> TASK ITEM:
Filter the records below down to lines containing "carries".

> EXERCISE INPUTS:
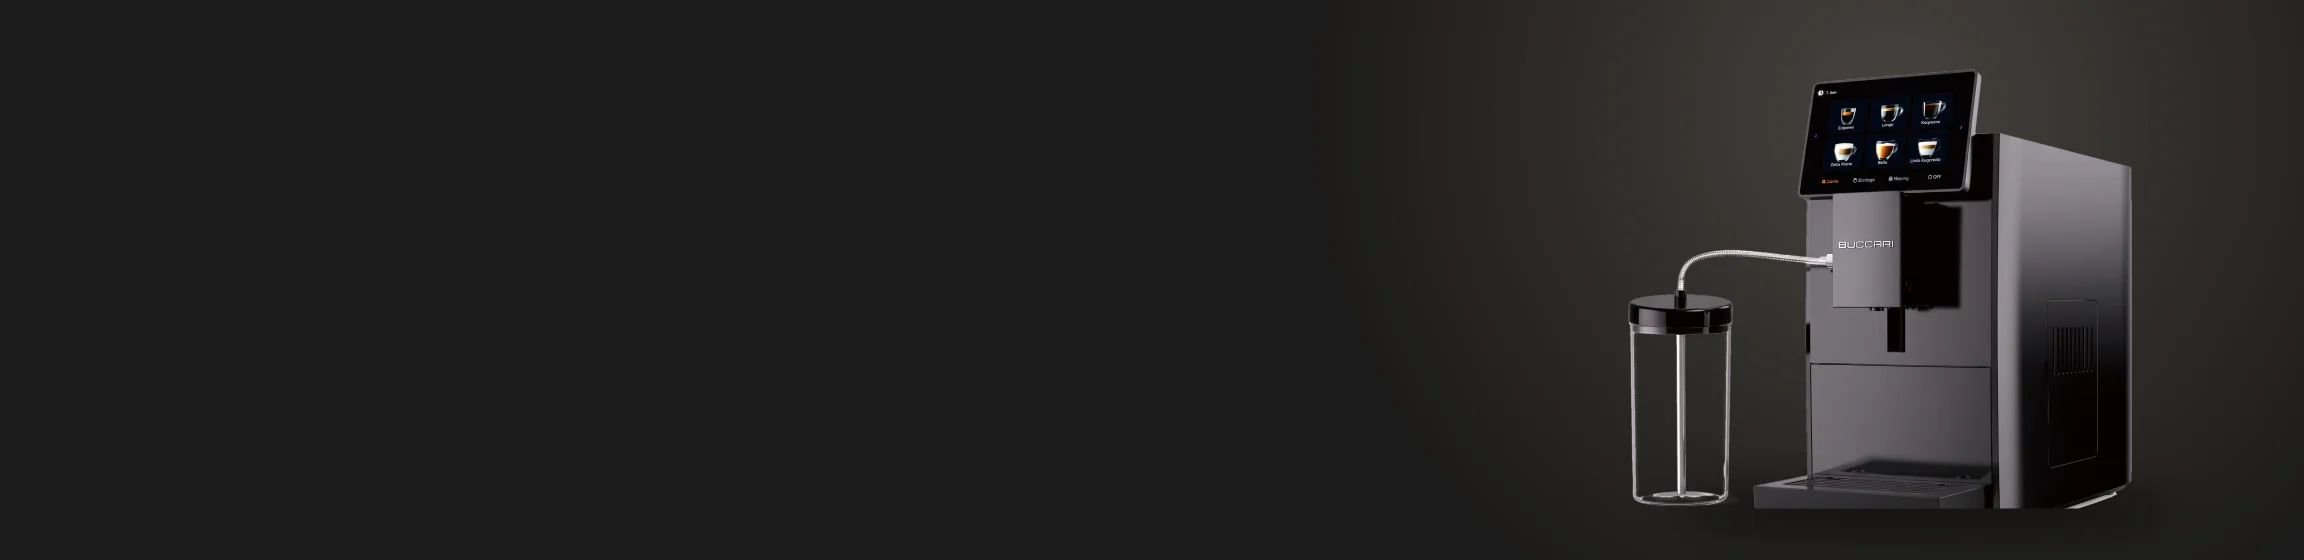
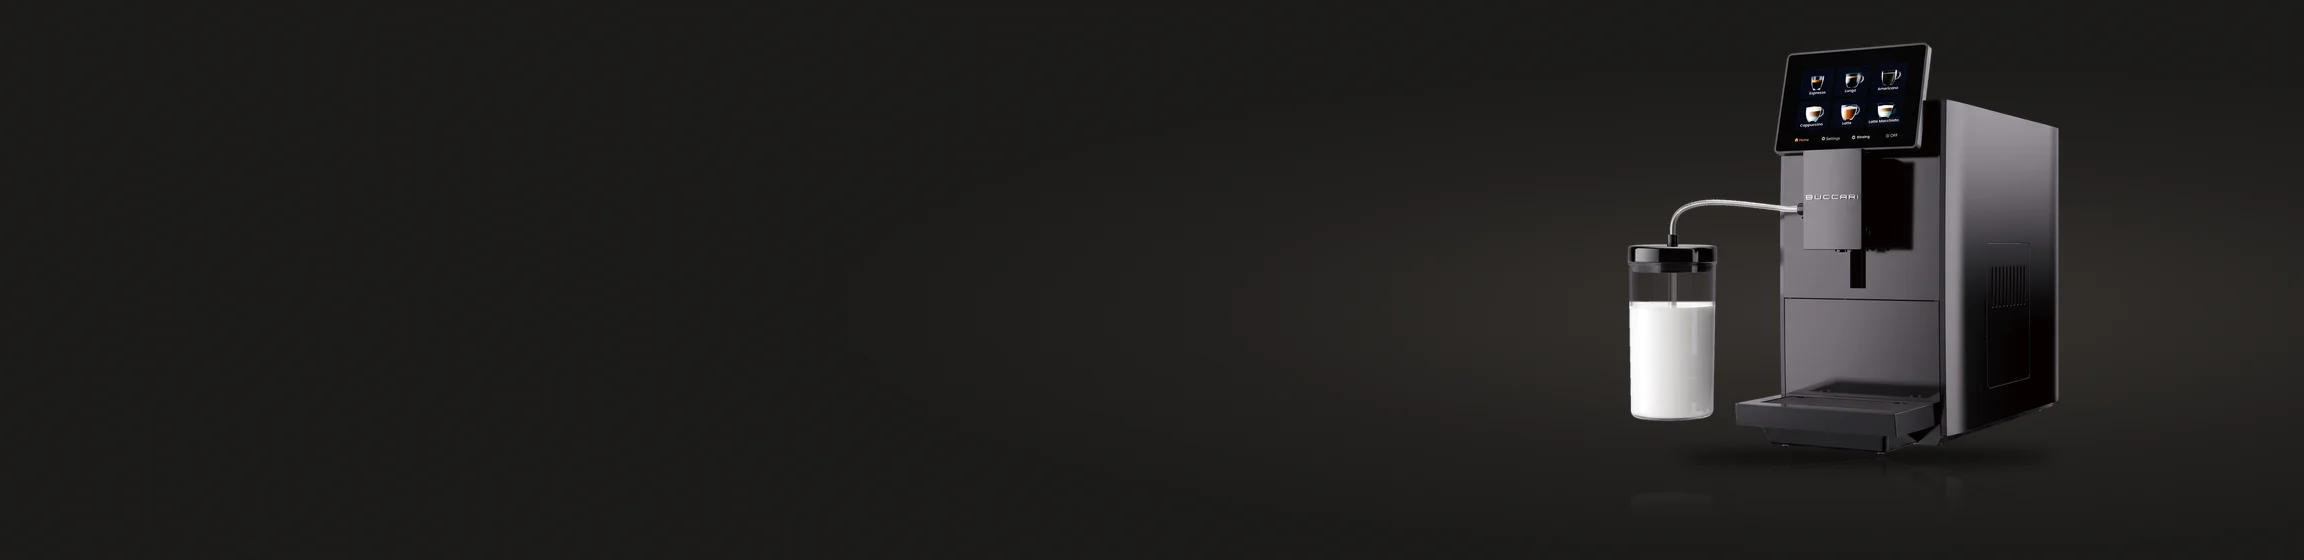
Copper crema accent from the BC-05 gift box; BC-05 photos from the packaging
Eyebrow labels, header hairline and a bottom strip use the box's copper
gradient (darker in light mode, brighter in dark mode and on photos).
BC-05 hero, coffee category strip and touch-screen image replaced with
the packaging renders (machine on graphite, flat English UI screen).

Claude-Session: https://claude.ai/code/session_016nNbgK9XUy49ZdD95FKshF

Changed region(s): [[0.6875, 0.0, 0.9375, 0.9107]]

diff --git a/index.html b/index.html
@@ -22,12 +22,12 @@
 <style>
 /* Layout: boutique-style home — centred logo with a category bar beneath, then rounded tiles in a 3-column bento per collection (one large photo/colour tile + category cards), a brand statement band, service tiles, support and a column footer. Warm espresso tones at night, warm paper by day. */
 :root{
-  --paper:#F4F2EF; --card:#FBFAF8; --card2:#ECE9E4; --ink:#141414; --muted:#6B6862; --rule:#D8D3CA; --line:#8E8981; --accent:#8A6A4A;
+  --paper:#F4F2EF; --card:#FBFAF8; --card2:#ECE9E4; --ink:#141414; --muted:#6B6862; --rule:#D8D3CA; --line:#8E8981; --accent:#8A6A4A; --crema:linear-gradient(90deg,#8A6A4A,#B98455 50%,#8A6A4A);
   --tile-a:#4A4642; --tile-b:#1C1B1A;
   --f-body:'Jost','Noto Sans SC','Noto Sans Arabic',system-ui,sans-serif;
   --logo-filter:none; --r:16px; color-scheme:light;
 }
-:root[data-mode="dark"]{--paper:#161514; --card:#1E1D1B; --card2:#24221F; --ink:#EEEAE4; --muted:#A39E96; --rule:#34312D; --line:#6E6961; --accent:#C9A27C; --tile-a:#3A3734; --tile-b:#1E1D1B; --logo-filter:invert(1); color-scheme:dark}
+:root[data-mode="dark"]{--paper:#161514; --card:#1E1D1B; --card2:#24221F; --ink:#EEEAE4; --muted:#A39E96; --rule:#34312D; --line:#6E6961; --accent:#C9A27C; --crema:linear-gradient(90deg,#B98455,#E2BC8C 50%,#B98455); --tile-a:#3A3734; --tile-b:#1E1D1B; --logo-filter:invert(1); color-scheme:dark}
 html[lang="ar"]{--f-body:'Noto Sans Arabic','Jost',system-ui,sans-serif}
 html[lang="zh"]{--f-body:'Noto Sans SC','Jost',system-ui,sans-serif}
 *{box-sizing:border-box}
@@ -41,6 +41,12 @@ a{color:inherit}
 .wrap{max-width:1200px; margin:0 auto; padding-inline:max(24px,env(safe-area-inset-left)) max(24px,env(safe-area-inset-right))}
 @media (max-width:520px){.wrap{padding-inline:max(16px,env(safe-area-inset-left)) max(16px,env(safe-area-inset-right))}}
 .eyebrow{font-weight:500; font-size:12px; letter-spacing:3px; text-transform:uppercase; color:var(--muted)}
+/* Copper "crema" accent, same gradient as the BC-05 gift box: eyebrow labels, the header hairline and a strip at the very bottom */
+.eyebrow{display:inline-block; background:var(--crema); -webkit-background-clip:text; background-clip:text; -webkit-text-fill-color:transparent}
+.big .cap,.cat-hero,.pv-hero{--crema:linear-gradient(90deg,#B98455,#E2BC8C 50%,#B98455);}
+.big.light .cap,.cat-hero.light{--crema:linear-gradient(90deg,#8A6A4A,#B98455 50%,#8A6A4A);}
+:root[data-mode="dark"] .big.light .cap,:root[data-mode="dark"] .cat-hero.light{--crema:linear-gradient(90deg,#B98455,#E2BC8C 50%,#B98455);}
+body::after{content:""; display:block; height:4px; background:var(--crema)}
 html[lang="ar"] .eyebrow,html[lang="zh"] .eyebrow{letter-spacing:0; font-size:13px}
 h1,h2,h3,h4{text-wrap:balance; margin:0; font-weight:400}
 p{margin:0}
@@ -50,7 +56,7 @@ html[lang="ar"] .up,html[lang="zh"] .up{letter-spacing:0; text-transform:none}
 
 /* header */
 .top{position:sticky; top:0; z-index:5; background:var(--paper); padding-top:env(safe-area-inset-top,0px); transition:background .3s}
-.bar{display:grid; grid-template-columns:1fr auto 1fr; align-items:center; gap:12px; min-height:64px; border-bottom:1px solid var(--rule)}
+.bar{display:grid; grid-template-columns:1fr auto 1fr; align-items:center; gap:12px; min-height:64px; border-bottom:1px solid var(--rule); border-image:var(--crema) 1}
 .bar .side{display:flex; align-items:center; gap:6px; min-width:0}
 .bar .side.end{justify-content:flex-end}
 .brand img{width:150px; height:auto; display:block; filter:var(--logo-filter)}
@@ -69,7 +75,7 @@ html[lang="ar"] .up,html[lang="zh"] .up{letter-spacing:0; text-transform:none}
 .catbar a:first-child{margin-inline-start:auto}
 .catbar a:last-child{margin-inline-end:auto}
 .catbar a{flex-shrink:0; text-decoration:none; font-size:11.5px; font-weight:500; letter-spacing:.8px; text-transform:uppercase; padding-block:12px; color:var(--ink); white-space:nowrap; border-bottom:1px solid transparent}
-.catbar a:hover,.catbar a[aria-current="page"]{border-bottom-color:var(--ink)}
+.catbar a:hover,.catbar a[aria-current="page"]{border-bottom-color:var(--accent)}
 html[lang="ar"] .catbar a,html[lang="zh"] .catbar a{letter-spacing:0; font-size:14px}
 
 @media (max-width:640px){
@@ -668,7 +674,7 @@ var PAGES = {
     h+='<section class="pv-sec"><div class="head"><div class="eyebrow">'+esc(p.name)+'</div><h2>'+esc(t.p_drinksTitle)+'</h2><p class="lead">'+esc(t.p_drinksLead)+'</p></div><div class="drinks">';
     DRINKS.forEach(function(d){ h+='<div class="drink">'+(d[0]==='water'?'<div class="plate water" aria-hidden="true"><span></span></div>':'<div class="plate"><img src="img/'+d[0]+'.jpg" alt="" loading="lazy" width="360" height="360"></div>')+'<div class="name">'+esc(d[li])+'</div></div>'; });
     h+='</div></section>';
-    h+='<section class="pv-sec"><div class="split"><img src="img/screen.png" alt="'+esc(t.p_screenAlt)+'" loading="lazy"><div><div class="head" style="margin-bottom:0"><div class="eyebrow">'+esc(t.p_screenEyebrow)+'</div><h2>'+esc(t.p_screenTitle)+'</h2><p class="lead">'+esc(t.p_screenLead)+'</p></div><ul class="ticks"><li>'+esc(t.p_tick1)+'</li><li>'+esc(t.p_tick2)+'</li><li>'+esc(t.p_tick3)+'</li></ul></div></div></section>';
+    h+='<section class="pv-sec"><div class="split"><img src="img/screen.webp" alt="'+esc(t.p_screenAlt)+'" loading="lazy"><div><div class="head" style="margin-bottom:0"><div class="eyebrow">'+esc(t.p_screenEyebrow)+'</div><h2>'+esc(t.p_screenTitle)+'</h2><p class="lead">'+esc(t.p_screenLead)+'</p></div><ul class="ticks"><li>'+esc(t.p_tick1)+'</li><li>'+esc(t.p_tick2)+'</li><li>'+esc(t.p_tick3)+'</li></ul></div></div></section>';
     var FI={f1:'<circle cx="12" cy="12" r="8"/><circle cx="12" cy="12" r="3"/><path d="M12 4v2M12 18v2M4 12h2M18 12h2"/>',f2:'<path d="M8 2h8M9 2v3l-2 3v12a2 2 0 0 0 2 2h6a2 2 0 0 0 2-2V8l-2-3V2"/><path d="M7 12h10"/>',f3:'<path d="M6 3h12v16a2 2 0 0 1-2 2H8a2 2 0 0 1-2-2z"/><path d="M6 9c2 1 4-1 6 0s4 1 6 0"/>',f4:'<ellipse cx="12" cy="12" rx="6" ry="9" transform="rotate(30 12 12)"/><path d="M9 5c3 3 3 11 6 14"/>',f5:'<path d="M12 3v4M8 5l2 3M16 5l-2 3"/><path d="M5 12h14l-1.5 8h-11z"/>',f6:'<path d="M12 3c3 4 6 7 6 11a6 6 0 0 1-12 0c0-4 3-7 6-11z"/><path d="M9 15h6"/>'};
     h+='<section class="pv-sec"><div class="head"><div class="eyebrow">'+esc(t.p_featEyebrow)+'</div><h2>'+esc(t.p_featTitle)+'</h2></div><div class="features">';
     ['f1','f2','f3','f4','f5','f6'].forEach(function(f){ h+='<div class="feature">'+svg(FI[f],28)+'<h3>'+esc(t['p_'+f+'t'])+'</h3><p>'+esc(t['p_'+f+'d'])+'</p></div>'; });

...

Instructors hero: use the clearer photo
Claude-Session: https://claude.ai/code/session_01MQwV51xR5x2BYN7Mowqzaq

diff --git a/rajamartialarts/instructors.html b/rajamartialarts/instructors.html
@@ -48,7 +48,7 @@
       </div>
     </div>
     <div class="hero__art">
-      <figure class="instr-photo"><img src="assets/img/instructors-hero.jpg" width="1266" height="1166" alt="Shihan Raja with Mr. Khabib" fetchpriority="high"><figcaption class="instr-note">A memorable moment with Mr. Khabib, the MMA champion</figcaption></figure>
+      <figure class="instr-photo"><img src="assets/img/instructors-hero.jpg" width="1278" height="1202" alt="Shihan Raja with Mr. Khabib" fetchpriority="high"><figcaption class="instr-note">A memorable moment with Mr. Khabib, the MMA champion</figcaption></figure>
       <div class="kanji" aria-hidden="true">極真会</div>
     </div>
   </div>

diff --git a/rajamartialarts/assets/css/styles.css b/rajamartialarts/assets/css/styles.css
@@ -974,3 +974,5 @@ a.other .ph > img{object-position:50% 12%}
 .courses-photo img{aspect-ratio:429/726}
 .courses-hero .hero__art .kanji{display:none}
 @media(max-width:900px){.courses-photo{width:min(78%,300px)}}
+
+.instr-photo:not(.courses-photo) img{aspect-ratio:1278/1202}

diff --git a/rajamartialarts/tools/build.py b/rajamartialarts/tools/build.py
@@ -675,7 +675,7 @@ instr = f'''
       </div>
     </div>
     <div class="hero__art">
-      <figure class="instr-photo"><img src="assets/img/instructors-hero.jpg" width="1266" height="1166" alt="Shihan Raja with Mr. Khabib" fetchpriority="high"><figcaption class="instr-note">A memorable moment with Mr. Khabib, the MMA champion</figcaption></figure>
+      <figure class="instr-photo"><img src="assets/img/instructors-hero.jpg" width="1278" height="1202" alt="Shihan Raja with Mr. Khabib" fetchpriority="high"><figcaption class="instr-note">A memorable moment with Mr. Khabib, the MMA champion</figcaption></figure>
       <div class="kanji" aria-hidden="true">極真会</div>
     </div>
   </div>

---

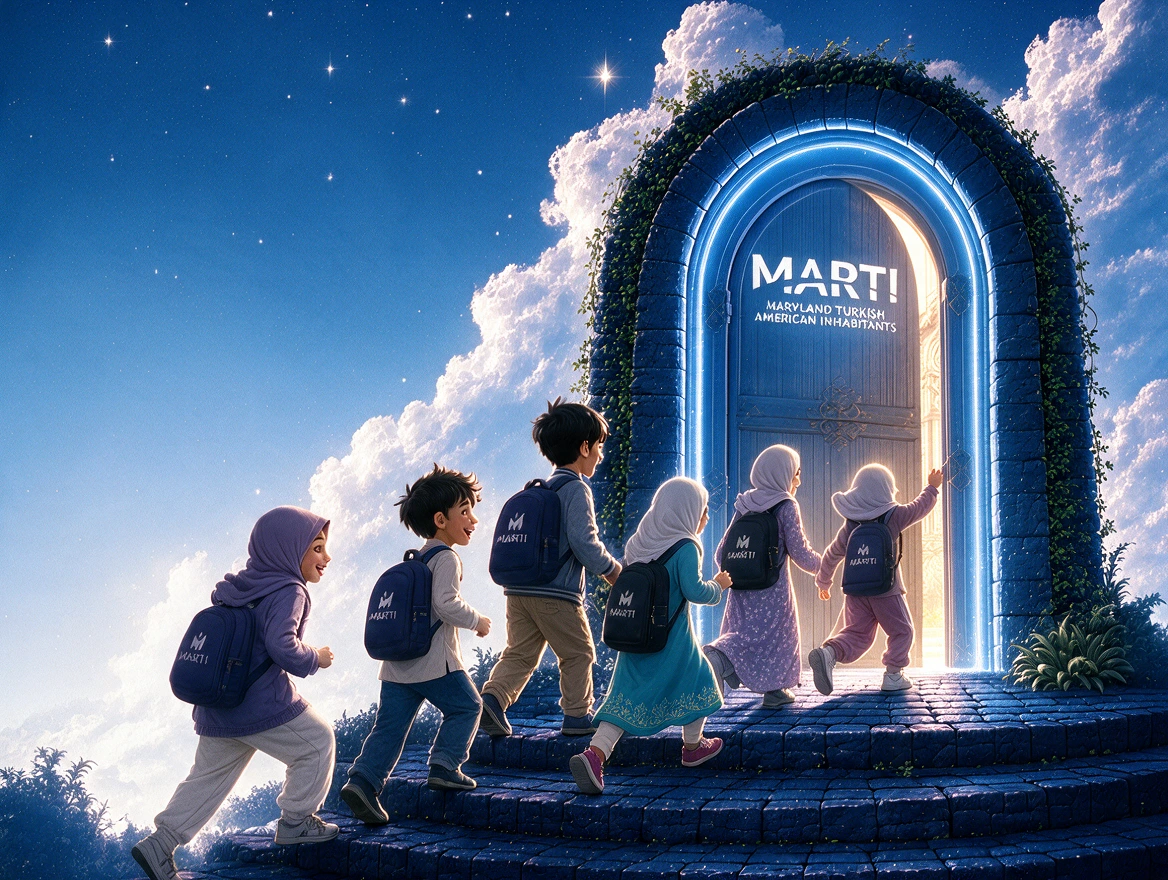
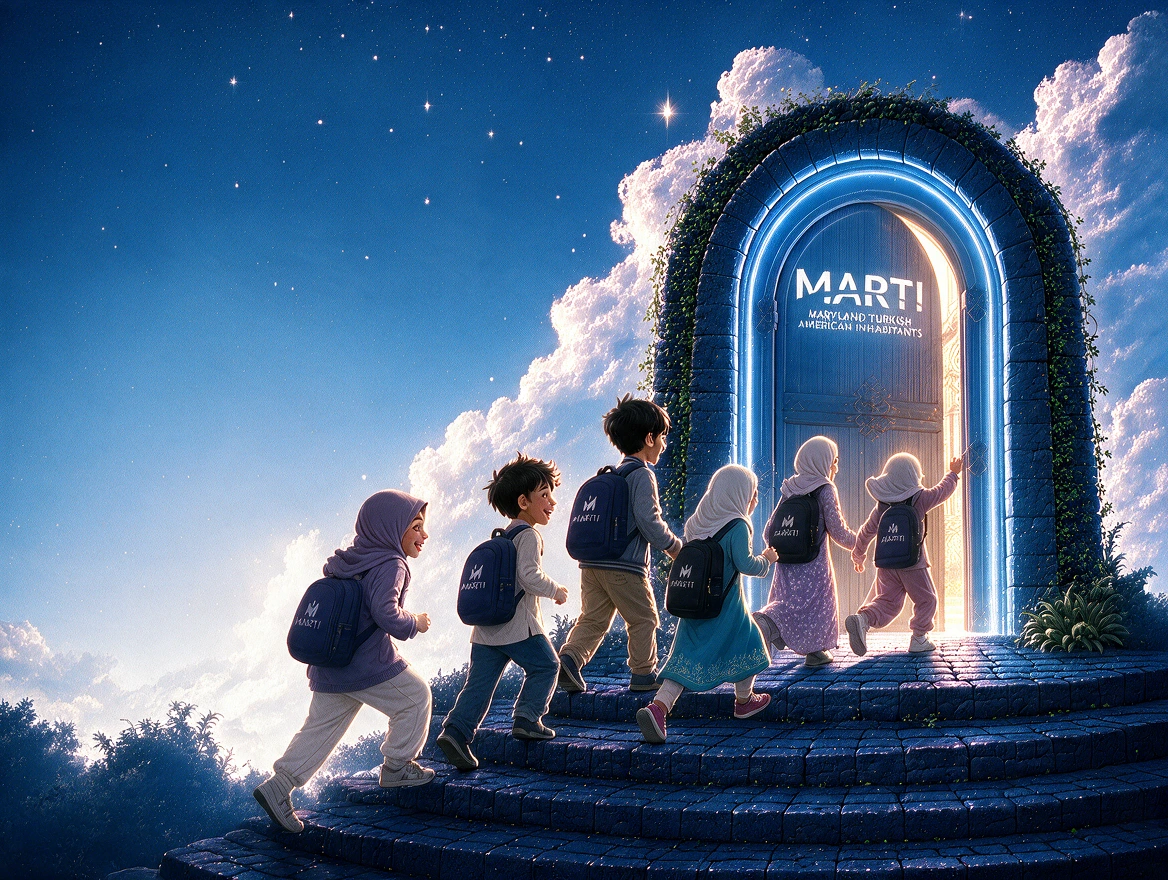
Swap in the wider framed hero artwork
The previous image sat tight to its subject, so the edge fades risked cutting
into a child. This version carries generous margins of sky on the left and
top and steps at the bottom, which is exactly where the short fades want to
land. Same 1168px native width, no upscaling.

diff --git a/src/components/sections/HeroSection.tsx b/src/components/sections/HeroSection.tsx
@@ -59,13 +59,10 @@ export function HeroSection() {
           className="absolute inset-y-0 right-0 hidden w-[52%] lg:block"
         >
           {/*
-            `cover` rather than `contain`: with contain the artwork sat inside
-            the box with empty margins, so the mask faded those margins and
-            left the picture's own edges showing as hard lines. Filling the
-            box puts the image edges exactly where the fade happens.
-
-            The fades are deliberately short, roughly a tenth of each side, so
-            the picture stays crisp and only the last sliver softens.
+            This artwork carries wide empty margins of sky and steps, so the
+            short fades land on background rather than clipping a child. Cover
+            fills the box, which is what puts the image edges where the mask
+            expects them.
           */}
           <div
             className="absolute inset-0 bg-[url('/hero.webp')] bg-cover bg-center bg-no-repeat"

> TASK OUTPUT:
into a child. This version carries generous margins of sky on the left and
+            This artwork carries wide empty margins of sky and steps, so the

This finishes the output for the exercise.